From the Columbus Dispatch, writer Rita Price explains the differences between the two methods.
The supplemental measure won't replace the official one, which still will be used to determine state funding and program eligibility. But supporters hail the new measure as an important step away from an antiquated formula that ignores far more information than it considers.
"We don't live in Mayberry anymore," said Lisa Hamler-Fugitt, executive director of the Ohio Association of Second Harvest Foodbanks. "It's about time that Congress and the government put their noses to the grindstone to see what poverty looks like, and to see what it takes to lift more Americans into the middle class."
The current poverty measure is based on a low-cost food budget from the 1960s that assumes that a family spent about one-third of its income on meals. For nearly a half-century, the formula has been adjusted for inflation but nothing else.
That means family income is calculated without counting the value of now-widespread benefits such as food stamps, housing assistance and the Earned Income Tax Credit.
On the flip side, significant expenses such as child care, housing and out-of-pocket medical costs also aren't considered.
The new measure aims to take it all into consideration.

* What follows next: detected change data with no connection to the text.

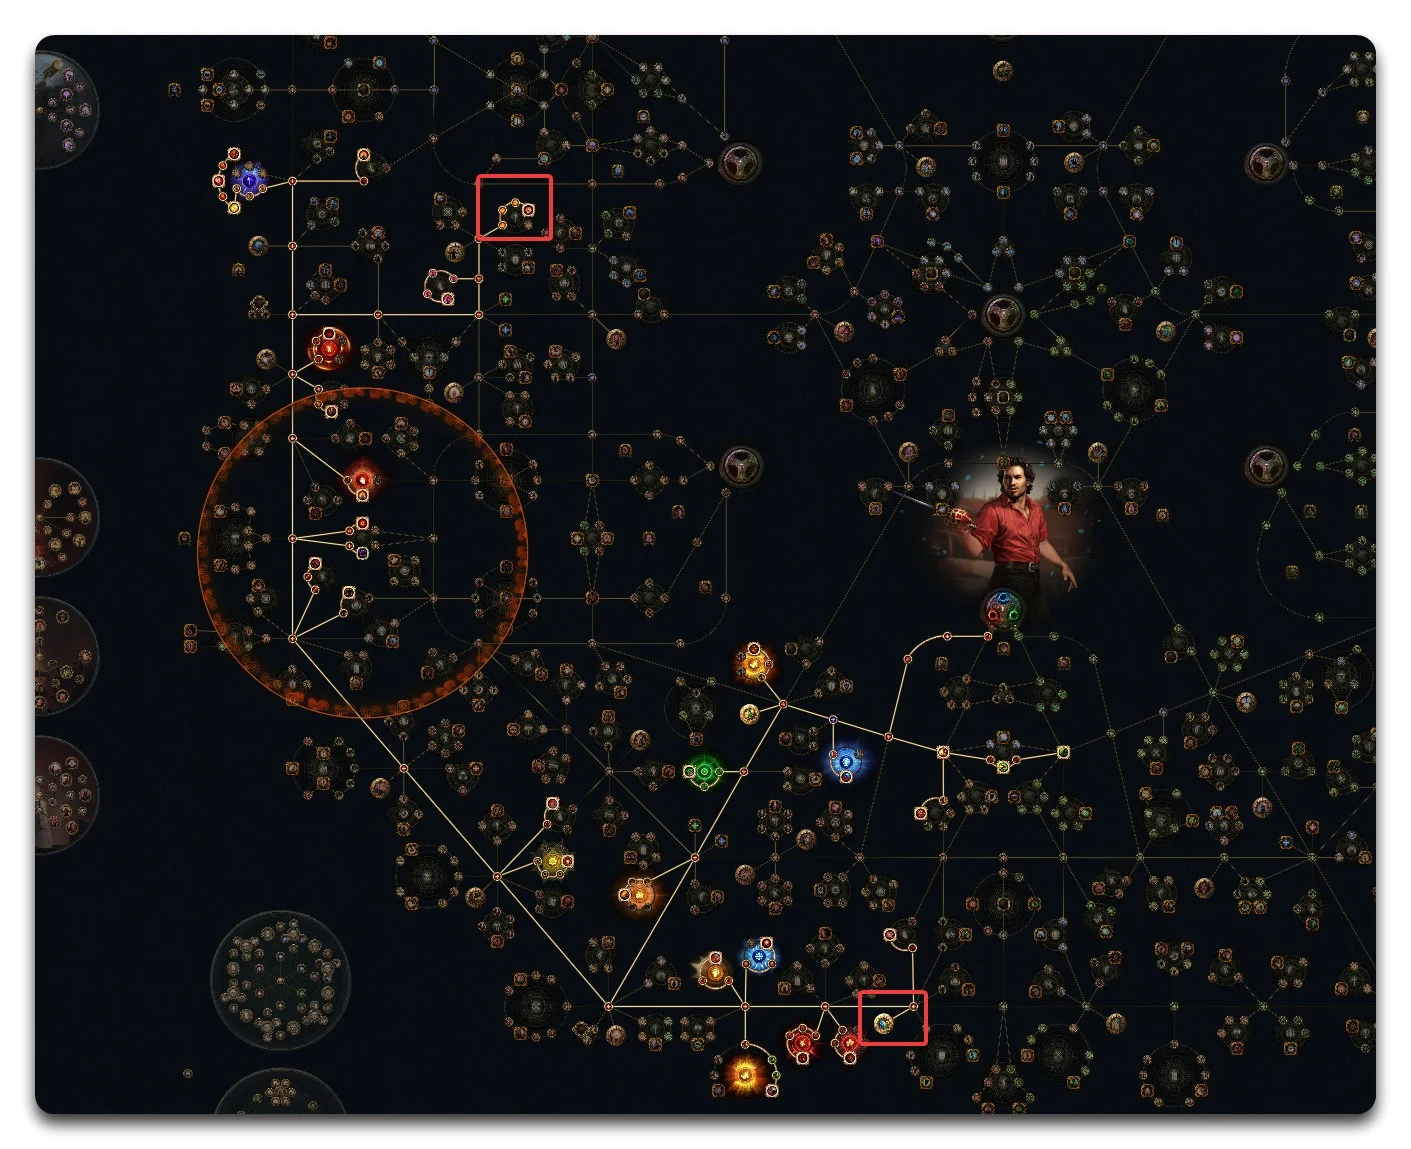
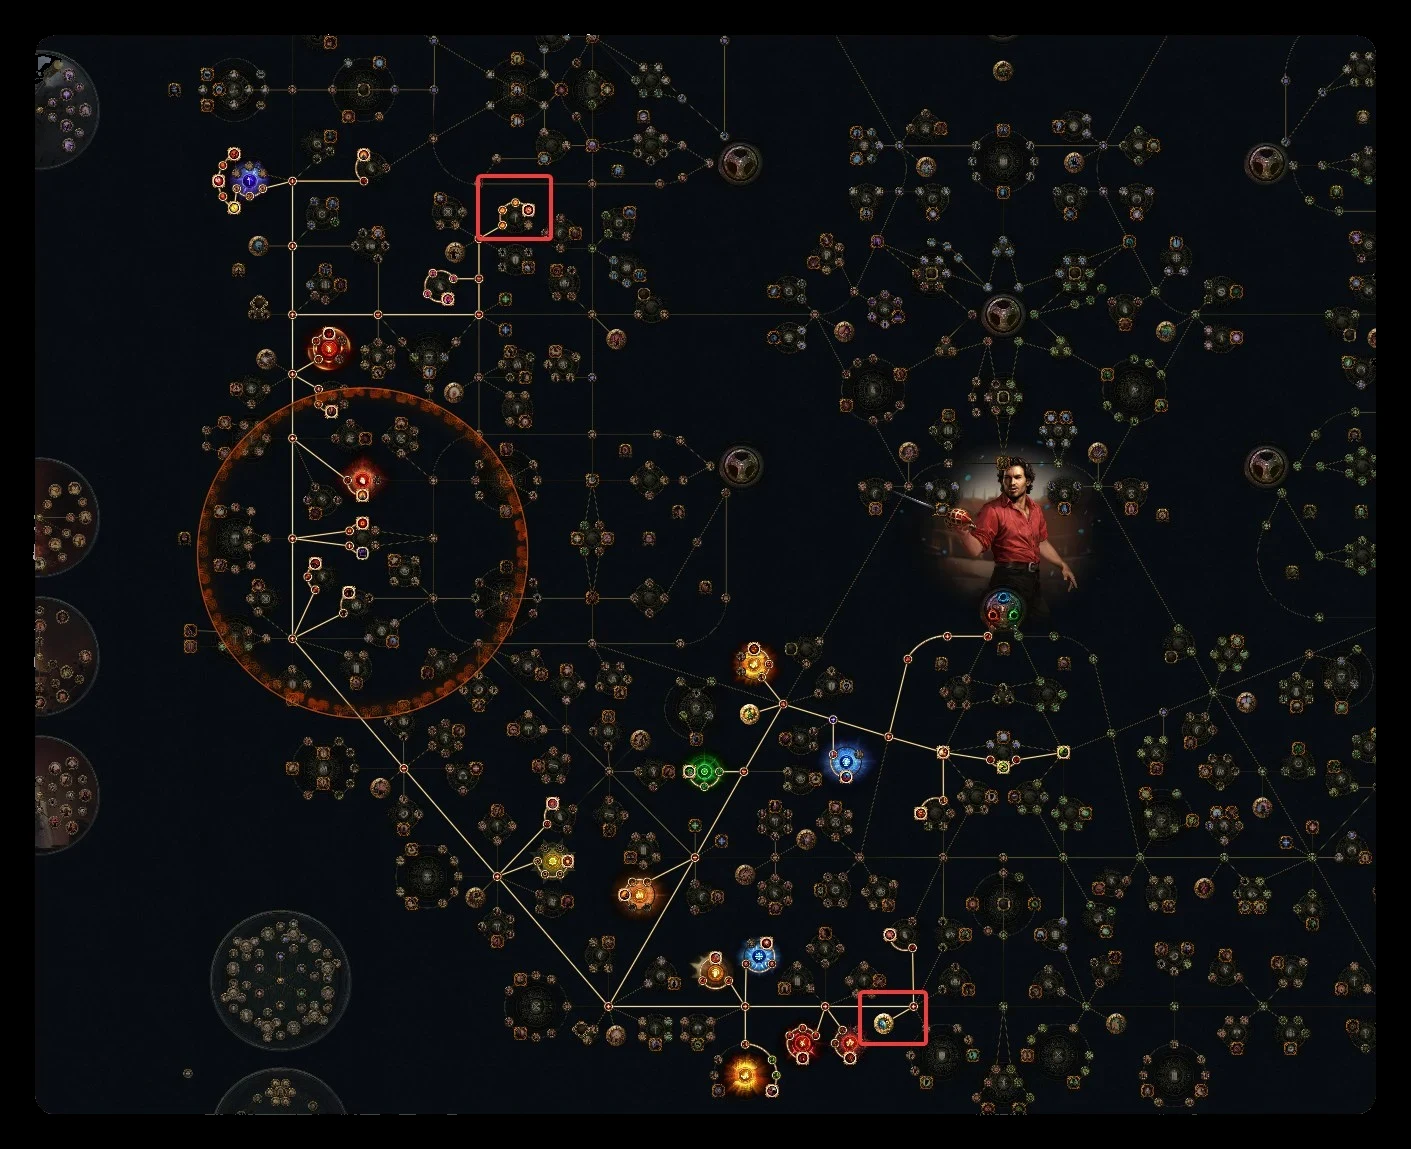
cyclone: скрин нод на блок перенесён к пункту про блок, чёрная рамка, картинки после своих пунктов
Claude-Session: https://claude.ai/code/session_018VjNU9HzQsTC65RTmxuG3e

Changed region(s): [[0.0, 0.0, 1.0, 1.0]]

diff --git a/cyclone/index.html b/cyclone/index.html
@@ -200,11 +200,13 @@
 <ul><li>Смертельная гордость (Lethal Pride): самоцвет на двойной урон.</li></ul>
 <div class="shots"><figure class="shot"><button type="button" aria-label="Открыть: Смертельная гордость"><img src="img/lethal.webp" alt="Смертельная гордость" loading="lazy"></button><figcaption>Смертельная гордость</figcaption></figure></div>
 <ul><li>Около 100% увеличения урона в ветке огня (нужен плоский урон от огня к атакам, без Жестокости в связке Вихря).</li></ul>
-<div class="shots"><figure class="shot"><button type="button" aria-label="Открыть: Мастерство огня"><img src="img/firemastery.webp" alt="Мастерство огня" loading="lazy"></button><figcaption>Мастерство огня</figcaption></figure><figure class="shot"><button type="button" aria-label="Открыть: Ветка огня в дереве"><img src="img/firetree.webp" alt="Ветка огня в дереве" loading="lazy"></button><figcaption>Ветка огня в дереве</figcaption></figure></div>
-<ul><li>Флаконы до 100% шанса крита.</li>
-<li>Кап блока атак и чар, много брони.</li>
-<li>Шлем на резист хаоса и броню.</li></ul>
-<div class="shots"><figure class="shot"><button type="button" aria-label="Открыть: Флаконы"><img src="img/endflasks.webp" alt="Флаконы" loading="lazy"></button><figcaption>Флаконы</figcaption></figure><figure class="shot"><button type="button" aria-label="Открыть: Шлем"><img src="img/ehelm.webp" alt="Шлем" loading="lazy"></button><figcaption>Шлем</figcaption></figure></div>
+<div class="shots"><figure class="shot"><button type="button" aria-label="Открыть: Мастерство огня"><img src="img/firemastery.webp" alt="Мастерство огня" loading="lazy"></button><figcaption>Мастерство огня</figcaption></figure></div>
+<ul><li>Флаконы до 100% шанса крита.</li></ul>
+<div class="shots"><figure class="shot"><button type="button" aria-label="Открыть: Флаконы"><img src="img/endflasks.webp" alt="Флаконы" loading="lazy"></button><figcaption>Флаконы</figcaption></figure></div>
+<ul><li>Кап блока атак и чар, много брони.</li></ul>
+<div class="shots"><figure class="shot"><button type="button" aria-label="Открыть: Ноды на блок в дереве"><img src="img/firetree.webp" alt="Ноды на блок в дереве" loading="lazy"></button><figcaption>Ноды на блок в дереве</figcaption></figure></div>
+<ul><li>Шлем на резист хаоса и броню.</li></ul>
+<div class="shots"><figure class="shot"><button type="button" aria-label="Открыть: Шлем"><img src="img/ehelm.webp" alt="Шлем" loading="lazy"></button><figcaption>Шлем</figcaption></figure></div>
 <p>Все вещи эндгейм версии по слотам: <button class="go" data-go="items:end">Вещи → Эндгейм</button>, флаконы: <button class="go" data-go="flasks:end">Флаконы → Эндгейм</button>.</p>
 
 <h2 id="craft">Крафт вещей</h2>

"People can argue around the edges, but I've never found anyone who thinks the old one is better," said Robert Michael, a professor at the Harris School of Public Policy at the University of Chicago.